Under usual circumstances I write a detailed plan, set out with the best of intentions then after a week or so it goes right off the rails and I usually end up just writing yet another plan, to plan for where the first plan went wrong, then not sticking to the new one. Rinse and repeat and hey presto, you have pretty much summed up my approach to training over the last few years.
This time it seems very different. I have consistently trained through tiredness, heat, rain, niggling calves and ankles. I have gone out regardless, and I feel a lot better for it.
The idea or concept of consistency is a fascinating one. Whilst it is entirely logical that if you consistently do a thing over a long enough period you are bound to improve at it, for some reason it has taken me a VERY long time to come around to this idea.

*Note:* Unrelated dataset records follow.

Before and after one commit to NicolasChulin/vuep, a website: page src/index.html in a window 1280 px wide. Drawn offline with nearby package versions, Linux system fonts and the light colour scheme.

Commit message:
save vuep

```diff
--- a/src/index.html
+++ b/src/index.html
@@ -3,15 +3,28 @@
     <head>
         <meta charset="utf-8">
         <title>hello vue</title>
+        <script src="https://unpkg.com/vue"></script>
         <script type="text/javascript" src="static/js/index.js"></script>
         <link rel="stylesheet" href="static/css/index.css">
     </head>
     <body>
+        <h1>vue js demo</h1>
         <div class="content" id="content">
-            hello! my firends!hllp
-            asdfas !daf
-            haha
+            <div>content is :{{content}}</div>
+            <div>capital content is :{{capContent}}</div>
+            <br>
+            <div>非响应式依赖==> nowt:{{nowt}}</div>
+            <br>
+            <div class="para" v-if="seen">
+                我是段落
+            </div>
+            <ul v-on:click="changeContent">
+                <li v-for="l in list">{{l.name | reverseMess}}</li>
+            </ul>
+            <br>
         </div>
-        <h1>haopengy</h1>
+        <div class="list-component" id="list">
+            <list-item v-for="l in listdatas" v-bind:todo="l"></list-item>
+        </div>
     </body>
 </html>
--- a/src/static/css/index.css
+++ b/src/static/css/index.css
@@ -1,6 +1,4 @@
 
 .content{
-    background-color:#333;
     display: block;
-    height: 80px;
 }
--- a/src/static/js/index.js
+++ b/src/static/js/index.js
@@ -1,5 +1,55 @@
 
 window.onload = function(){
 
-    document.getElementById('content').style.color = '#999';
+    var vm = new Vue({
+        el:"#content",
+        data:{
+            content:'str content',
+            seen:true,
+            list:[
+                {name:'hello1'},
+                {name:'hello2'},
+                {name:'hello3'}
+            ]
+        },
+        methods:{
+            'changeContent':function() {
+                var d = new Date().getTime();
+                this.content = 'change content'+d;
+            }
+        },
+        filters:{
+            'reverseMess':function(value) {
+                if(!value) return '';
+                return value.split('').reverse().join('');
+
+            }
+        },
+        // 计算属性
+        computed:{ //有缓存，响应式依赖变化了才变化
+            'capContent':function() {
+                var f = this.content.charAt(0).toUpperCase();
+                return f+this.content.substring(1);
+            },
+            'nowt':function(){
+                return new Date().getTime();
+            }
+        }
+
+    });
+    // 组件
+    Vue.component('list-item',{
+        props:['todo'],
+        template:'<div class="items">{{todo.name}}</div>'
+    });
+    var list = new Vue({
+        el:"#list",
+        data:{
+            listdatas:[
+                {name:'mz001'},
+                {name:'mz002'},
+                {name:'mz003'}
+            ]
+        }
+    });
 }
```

I recently read Arnold Schwarzenegger’s autobiography. In that, he talks about how he convinced James Cameron to give him the role of the Terminator (which was originally supposed to have been played by OJ Simpson, believe it or not).
Arnold mentions to Cameron that the Terminator is an android (cybernetic organism to be precise) and as such, would not blink when firing off pistols, shotguns or automatic rifles. To add authenticity to the part, Cameron would need an actor who can train himself not to blink when shooting weapons. An actor who can condition his body not to do a thing which it naturally does to protect itself (eg blink when a very loud and very bright weapon is discharged close to the eyes, which are very delicate at the best of times).
Arnold goes on to say that he is uniquely qualified to train himself into this position, as it is just about reps (repetitions). He has lifted tonnes upon tonnes of weights, performing rep after rep to get the physique that took him to 7 Mr Olympia titles.
Firing a gun without blinking, argues Arnold, is exactly the same. So that is what he did. He went to the firing range and trained for months on end, firing all manner of different weapons until he could shoot these guns without blinking.
If you watch the Terminator movies closely, in the scenes when he is shooting weapons Arnold never blinks. It is such a subtle thing, but adds to the overall lore of the movie and helps the audience to realise just how deadly this android (cybernetic organism) really is. How unfeeling it is. How not human it is. How it cares about nothing but killing.
An actor blinking as he shot would make him look human. Arnold realised that this was no good, but also that there was only one way to train yourself to be able to shoot without blinking, and that was repetition and consistency.
Whilst I absolutely love this story (Schwarzenegger is a bit of an idol for me) it also has direct correlation to my own training journey.
Have I ever really consistently applied myself to fitness training in the past? The answer to that is no. Have I ever just repped out my training runs. Rep after rep, run after run. No matter what, gone out and completed that run. Again, the answer is no.
For the first time in my athletic endeavours, the importance of just repetition and consistency is clearly obvious to me. The penny has finally dropped.
So here is to a further 17 weeks of consistent training. No missing any sessions. At all. For any reason. Consistent running. 5 times a week, every week, for 17 more weeks.
My body will adapt to this. I will get fitter. Only consistency and repetition will cause this to happen. And who knows, perhaps I will be able to not blink when the starting pistol sounds at 6am on the 7th November.
Here is to consistent training, loving the journey and making the start line.